The semi-finals and final would be held in France. The host nation would ordinarily be classed as favourites, but they had been shorn of both Raymond Kopa and Just Fontaine through injury and retirement. They met Yugoslavia in a cliché-ridden “nine-goal thriller in Parc de Princes. France led 4-2 with 28 minutes to go, but three goals in five minutes – including two from Dinamo Zagreb forward Drazan Jerkovic, gave the Yugoslavs a 5-4 win. Meanwhile, in Marseille, the USSR easily disposed of the Czechs 3-0.
The final, played on July 10 1960 in Paris, was a meeting of the 1956 Olympic football champions and the team that would succeed them that year. Yugoslavia had no less than eight of the team that would win gold in Rome.
Partizan Belgrade striker Milan Galic gave Yugoslavia the lead in the 43rd minute of the game, but four minutes into the second half, Slava Metreveli of Torpedo Moscow equalised for the USSR.
The game went into extra time, and with seven minutes to go, Viktor Ponedelnik headed the ball past a static, and no doubt tired, Yugoslav defence to win the game. Back in Moscow and other Soviet cities, football fans listened to the triumph on the radio. Ponedelnik, speaking some years after the game, commented: “They said that in Moscow there wasn’t one dark window. In every city … nobody slept, the army never slept, citizens didn’t sleep, everyone sat and listened. When they told us about that, we literally had tears in our eyes.”
Some say that this was the Soviet Union’s greatest football achievement, and although the competition was in its infancy and still to gain credibility, the record books will suggest that this was indeed the pinnacle for the USSR. Between 1958 and 1970 they were certainly among the most consistent nations: 1958 WC QF; 1960 EC winners; 1962 WC QF; 1964 EC final; 1966 WC 3rd; 1968 EC 4th; 1970 WC QF.
Yashin: “The joy of seeing Yuri Gagarin flying in space is only superseded by the joy of a good penalty save” (from later in his career)
The 1960 team contained some legends of Soviet football. Lev Yashin was arguably one of the greatest goalkeepers of all time while Igor Netto, the skipper, to many commentators, represented “the heart and soul of Russian football”. Mikheil Meskhi, who played for Dinamo Tbilisi, was nicknamed “the Georgian Garrincha” and Valentin Ivanov of Torpedo was one of the greatest goalscorers in the Soviet game.
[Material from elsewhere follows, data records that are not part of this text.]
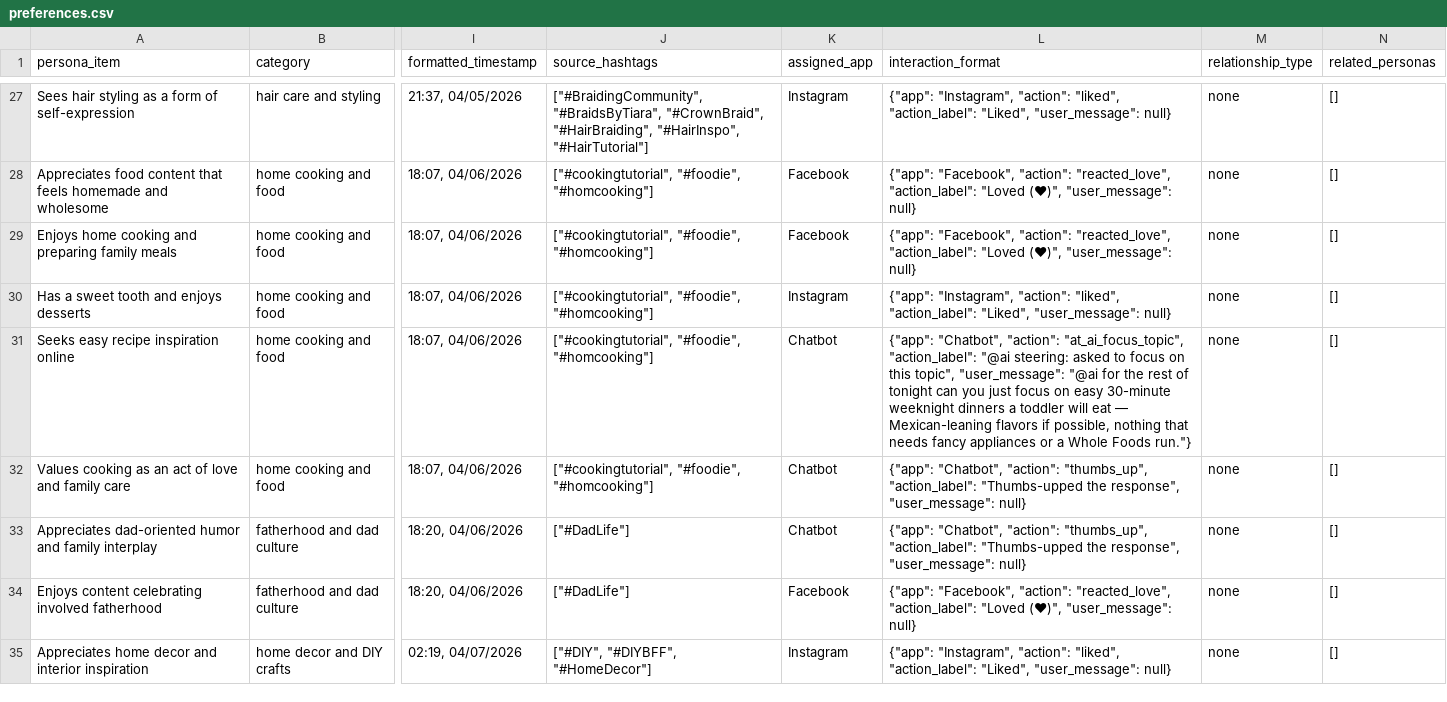
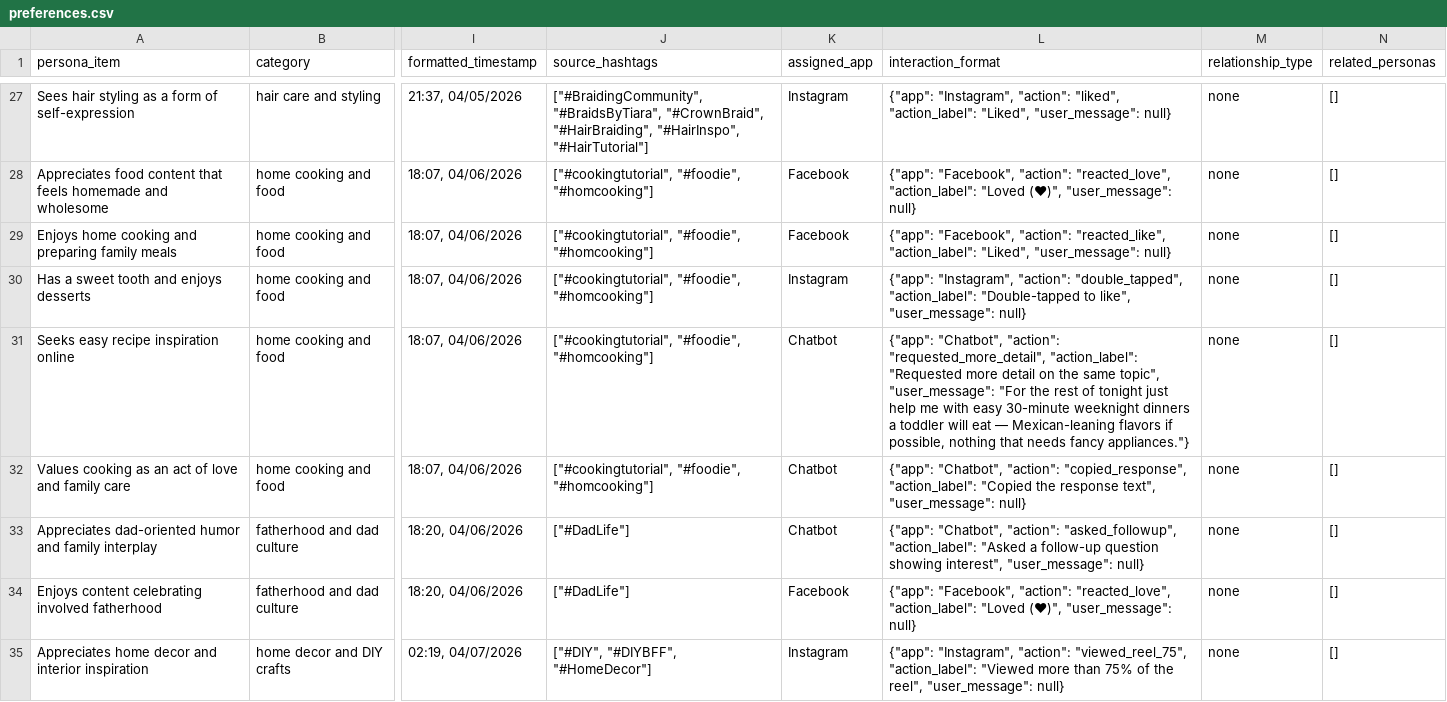
Before and after one commit to bowen-upenn/PersonaMem-v3, a CSV file: backend/251/preferences.csv, drawn as a sheet; only a part is shown, gaps mark what is left out; the diff covers the shown part only; the diff names each change by its address in the sheet, - before the commit and + after, or states it on an @@ line.

```diff
--- a/backend/251/preferences.csv
+++ b/backend/251/preferences.csv
-L29 (interaction_format): …"Facebook", "action": "reacted_love", "action_label": "Loved (❤)", "user_message": null}
+L29 (interaction_format): …"Facebook", "action": "reacted_like", "action_label": "Liked", "user_message": null}
-L30 (interaction_format): …"Instagram", "action": "liked", "action_label": "Liked", "user_message": null}
+L30 (interaction_format): …"Instagram", "action": "double_tapped", "action_label": "Double-tapped to like", "user_message": null}
-L31 (interaction_format): …"Chatbot", "action": "at_ai_focus_topic", "action_label": "@ai steering: asked to focus on this topic", "user_message": "@ai for the rest of tonight can you just focus on easy 30-minute weeknight dinners a toddler will eat — Mexican-leaning flavors if possible, nothing that needs fancy appliances or a Whole Foods run."}
+L31 (interaction_format): …"Chatbot", "action": "requested_more_detail", "action_label": "Requested more detail on the same topic", "user_message": "For the rest of tonight just help me with easy 30-minute weeknight dinners a toddler will eat — Mexican-leaning flavors if possible, nothing that needs fancy appliances."}
-L32 (interaction_format): …"Chatbot", "action": "thumbs_up", "action_label": "Thumbs-upped the response", "user_message": null}
+L32 (interaction_format): …"Chatbot", "action": "copied_response", "action_label": "Copied the response text", "user_message": null}
-L33 (interaction_format): …"Chatbot", "action": "thumbs_up", "action_label": "Thumbs-upped the response", "user_message": null}
+L33 (interaction_format): …"Chatbot", "action": "asked_followup", "action_label": "Asked a follow-up question showing interest", "user_message": null}
-L35 (interaction_format): …"Instagram", "action": "liked", "action_label": "Liked", "user_message": null}
+L35 (interaction_format): …"Instagram", "action": "viewed_reel_75", "action_label": "Viewed more than 75% of the reel", "user_message": null}
```
Also changed, not shown: 44 edited cells elsewhere in this file, 9 other files.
After the game in Paris, Real Madrid’s president, Santiago Bernabeau, who had been watching the final, brandished his cheque book and offered to sign half the USSR team for the undisputed leaders in European club football. But there was no way that any of the newly-crowned international champions were going anywhere – the KGB were always in close attendance.
Many people felt the Soviet Union could have done better on the world stage. Technically, they had some extremely gifted players and their teams were always well-drilled. But there was also a theory that the over-emphasis on the Olympic games hampered genuine progress on the football field. Furthermore, the fact that the football season in the USSR, mostly for climatic reasons, was out of sync with the rest of Europe, was also seen as a disadvantage.
That didn’t stop them being crowned the first European champions in 1960. The European Championship was underway!